Voices of Phnom Penh is inspired by "Humans of New York" and wants to give a voice to a selection of Phnom Penh citizens whose voice may not be often heard in public sphere. In particular, these inspiring citizens of Cambodia’s capital are usually not the center of public attention. This hbs photo project aims at providing a platform of telling their stories, thoughts and dreams.
Chanthon, 46, Motorcycle Taxi Driver
I have been a motodup driver since 2000. I had small businesses before but renting places have become more and more expensive, so I wanted to become a motodup driver. At first, these were playful thoughts only.
Some people are happy for me. But some people look down on me. Western people don’t care about this but when it comes to Khmer men, they don’t want women to work as a motodup driver. They think that women are weak. But I’m not weak. I can drive 10 people if they all fit. I don’t care about the opinions of other people. I think about my family and my life. I earn money for my family. I also have Khmer clients, but they are the minority. I have more Western customers, and some weigh up to 100 kilograms. My regular customers know me from websites as I have been interviewed by the the media such as VOA. Sometimes they meet me where wait for my clients at the same spots. My income decreases year by year as many people drive with PassApp and Grab now. I earn between 80.000 to 100.000 Riel. If I earn 100.000 Riel I can live for one day. I have 2 sons; they are 21 and 16 years old.

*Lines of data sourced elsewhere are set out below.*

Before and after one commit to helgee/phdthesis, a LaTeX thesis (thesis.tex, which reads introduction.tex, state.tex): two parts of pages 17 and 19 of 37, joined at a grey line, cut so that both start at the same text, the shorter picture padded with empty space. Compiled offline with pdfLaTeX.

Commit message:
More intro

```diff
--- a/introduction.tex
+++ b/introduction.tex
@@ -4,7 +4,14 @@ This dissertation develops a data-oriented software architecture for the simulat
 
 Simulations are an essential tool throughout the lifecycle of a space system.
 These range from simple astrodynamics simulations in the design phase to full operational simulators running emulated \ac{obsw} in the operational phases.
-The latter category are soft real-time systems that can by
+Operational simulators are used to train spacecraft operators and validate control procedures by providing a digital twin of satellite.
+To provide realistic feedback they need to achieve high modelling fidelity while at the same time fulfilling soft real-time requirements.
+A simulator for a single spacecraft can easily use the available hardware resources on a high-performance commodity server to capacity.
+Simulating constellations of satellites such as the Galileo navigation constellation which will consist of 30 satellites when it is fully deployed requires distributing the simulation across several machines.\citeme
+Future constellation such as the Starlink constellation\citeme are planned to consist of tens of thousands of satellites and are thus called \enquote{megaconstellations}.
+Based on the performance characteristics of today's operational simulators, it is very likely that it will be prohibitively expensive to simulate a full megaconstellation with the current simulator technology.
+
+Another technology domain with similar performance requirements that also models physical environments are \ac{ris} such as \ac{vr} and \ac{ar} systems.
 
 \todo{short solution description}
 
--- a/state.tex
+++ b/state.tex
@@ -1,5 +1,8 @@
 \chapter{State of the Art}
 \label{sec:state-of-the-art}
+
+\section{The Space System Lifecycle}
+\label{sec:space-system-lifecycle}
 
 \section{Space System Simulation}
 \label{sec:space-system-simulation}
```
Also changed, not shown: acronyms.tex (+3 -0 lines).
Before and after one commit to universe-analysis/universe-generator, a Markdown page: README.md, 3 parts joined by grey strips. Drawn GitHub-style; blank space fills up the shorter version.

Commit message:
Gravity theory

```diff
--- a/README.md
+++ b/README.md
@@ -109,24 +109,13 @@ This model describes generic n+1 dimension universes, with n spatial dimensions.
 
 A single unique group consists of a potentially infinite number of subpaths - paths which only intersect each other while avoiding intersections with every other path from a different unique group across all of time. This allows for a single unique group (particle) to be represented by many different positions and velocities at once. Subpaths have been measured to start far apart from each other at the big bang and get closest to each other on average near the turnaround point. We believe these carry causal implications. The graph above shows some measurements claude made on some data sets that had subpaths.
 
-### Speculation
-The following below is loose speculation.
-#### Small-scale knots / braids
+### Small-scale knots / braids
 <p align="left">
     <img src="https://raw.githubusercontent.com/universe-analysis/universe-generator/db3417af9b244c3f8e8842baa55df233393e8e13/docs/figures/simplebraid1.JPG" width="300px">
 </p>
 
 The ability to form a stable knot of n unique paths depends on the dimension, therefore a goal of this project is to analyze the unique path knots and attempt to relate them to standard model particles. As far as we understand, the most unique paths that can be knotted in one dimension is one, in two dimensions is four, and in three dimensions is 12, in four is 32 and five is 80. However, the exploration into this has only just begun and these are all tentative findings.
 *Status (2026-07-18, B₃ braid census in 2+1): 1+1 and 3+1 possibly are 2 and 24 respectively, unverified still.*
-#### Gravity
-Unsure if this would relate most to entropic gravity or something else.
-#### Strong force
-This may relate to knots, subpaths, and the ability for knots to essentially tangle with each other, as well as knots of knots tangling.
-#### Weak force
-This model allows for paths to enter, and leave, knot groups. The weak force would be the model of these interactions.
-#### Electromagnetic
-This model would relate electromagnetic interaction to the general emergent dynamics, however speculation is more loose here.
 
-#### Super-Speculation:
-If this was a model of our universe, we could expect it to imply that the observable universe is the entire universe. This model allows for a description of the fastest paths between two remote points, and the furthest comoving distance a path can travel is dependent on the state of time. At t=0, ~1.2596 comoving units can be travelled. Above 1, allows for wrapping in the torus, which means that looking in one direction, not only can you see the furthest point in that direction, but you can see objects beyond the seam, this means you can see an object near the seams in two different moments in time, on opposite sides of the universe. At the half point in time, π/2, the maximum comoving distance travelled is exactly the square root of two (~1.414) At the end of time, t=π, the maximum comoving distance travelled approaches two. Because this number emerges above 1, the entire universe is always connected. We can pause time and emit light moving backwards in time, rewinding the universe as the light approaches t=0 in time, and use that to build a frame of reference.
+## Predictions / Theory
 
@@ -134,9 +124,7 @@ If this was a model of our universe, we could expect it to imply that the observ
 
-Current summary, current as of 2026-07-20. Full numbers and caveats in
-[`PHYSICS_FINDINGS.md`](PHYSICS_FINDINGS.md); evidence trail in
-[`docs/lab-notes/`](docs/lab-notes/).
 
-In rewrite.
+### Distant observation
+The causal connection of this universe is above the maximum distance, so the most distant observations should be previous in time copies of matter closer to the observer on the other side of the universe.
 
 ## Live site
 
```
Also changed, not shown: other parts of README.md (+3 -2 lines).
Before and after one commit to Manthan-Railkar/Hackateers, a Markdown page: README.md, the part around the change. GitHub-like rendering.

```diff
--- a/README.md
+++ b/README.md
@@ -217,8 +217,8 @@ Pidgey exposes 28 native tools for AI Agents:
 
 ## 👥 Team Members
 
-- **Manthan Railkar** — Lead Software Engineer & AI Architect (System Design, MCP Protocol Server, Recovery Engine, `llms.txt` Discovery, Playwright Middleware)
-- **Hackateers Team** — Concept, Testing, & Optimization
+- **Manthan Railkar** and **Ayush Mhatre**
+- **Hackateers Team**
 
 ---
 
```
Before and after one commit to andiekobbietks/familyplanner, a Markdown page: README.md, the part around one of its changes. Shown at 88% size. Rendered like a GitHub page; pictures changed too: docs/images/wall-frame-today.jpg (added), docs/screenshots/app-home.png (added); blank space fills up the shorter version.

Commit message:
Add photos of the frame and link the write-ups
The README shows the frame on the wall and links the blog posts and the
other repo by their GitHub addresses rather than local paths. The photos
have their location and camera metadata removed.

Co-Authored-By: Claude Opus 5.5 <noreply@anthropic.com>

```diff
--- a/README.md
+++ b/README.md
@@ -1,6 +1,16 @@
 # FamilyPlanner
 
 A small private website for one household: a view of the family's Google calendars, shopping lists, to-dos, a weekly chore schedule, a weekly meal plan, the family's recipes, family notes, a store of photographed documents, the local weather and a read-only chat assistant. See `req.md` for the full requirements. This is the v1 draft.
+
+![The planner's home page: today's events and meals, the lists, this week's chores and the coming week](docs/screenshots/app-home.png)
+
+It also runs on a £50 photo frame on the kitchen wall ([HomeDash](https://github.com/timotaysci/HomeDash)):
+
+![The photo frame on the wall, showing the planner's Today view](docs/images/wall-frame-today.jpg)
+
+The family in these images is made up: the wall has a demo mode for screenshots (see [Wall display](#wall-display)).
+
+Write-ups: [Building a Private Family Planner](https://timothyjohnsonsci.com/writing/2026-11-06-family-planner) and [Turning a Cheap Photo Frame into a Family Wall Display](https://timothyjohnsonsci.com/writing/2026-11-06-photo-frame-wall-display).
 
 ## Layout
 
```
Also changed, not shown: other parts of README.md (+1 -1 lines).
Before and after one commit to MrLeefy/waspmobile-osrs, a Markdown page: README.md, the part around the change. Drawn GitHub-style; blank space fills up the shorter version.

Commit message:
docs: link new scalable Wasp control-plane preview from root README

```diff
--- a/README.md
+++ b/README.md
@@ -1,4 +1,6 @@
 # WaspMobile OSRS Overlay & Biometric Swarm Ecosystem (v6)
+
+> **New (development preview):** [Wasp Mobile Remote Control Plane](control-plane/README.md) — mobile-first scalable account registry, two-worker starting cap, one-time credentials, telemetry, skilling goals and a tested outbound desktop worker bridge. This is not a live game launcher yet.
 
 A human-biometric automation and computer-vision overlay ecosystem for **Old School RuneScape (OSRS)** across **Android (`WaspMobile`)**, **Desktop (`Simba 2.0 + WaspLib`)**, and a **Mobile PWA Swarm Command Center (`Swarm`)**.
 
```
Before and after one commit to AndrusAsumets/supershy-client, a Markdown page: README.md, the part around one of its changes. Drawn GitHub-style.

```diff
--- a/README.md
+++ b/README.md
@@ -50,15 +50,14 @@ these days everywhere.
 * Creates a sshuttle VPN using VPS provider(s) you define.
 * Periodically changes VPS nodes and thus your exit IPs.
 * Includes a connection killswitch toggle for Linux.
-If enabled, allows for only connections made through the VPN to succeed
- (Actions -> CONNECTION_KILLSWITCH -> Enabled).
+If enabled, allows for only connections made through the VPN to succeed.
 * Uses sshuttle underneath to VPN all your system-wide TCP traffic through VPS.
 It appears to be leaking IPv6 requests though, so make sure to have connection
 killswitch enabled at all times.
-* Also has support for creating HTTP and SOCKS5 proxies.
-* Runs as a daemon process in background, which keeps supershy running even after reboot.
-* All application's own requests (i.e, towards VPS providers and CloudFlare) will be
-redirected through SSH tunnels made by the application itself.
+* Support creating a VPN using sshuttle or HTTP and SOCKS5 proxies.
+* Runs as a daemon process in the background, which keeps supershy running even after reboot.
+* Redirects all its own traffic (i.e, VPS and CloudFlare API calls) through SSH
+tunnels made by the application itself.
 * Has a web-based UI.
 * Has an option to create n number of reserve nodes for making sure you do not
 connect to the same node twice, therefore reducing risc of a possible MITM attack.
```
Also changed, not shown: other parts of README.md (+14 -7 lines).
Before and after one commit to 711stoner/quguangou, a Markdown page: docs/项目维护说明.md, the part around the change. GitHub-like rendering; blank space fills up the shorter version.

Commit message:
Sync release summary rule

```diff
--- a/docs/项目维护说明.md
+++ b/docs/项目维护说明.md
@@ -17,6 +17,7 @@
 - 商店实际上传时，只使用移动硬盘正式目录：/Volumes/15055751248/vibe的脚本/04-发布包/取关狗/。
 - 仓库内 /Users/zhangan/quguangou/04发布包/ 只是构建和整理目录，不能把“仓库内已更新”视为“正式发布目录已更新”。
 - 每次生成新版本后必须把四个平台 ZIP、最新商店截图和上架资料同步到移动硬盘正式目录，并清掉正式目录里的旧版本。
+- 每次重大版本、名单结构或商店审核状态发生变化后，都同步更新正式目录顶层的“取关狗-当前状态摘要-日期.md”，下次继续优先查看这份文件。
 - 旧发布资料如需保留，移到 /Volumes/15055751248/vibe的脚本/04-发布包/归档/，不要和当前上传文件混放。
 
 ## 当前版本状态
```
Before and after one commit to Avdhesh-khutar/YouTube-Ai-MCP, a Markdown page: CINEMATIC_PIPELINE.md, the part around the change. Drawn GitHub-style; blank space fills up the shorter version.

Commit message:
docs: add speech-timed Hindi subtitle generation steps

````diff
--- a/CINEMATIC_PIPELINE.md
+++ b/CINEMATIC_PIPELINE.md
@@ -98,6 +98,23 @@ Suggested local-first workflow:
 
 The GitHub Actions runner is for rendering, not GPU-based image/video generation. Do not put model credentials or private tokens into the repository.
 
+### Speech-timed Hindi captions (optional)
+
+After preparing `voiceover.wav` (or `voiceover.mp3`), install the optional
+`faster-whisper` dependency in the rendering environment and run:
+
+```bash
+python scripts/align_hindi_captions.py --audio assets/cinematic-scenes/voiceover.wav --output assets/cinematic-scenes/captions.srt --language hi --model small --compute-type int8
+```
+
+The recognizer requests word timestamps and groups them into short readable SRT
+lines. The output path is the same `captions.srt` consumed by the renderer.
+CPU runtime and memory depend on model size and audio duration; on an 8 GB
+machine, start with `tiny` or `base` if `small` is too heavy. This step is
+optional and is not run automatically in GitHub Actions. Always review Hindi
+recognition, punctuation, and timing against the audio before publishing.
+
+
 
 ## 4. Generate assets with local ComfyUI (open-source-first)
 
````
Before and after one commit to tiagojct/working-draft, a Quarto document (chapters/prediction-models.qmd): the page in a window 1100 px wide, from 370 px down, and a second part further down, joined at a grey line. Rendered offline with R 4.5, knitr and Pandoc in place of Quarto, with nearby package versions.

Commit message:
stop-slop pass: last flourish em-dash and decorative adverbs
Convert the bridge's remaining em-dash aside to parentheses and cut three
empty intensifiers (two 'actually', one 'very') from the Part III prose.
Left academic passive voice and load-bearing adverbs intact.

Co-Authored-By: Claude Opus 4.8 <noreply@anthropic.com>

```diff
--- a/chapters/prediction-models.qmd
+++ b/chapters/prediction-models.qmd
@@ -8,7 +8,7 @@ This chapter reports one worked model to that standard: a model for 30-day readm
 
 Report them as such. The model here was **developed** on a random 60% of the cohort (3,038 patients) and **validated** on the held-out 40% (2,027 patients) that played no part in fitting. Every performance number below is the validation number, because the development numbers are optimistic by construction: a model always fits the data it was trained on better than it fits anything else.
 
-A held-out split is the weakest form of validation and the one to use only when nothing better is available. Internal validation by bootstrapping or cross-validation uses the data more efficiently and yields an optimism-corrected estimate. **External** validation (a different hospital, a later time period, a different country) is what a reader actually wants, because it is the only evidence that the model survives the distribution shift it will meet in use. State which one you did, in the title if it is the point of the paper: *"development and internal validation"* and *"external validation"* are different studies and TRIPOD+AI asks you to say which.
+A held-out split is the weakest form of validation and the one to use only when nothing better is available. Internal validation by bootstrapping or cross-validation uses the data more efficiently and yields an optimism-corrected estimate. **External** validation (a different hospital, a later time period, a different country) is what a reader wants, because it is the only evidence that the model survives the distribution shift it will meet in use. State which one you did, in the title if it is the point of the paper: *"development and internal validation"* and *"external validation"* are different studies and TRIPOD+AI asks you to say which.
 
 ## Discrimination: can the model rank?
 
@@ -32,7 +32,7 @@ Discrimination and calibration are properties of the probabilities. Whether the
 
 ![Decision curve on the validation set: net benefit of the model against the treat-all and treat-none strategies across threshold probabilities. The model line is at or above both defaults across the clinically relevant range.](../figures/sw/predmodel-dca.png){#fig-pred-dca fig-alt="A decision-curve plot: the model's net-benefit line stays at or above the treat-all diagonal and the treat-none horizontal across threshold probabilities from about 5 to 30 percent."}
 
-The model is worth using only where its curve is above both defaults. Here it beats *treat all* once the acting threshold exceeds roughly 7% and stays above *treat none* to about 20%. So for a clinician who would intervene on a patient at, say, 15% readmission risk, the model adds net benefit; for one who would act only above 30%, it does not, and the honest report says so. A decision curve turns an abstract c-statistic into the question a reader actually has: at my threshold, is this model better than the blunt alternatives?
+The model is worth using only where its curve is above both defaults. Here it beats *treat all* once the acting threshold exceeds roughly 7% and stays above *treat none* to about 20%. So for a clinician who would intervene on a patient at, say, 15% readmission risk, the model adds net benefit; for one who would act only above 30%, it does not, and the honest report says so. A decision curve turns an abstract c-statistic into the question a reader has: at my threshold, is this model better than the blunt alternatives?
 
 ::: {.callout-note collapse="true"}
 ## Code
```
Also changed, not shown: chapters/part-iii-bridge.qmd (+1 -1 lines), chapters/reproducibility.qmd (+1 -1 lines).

I am divorced from my husband since 2002.
I was a little bit afraid of robbers and traffic accidents before I started this job, especially traffic accidents. People in the traffic don’t really follow the rules. They don’t stop at traffic lights. Cars are cutting off. It’s very difficult to change the habits.
I really want more women to become taxi driver. But many women don’t think like I do. Working under the sun is difficult. Some say: You just drive around to collect someone’s money. But as driver I know what I want and what I do.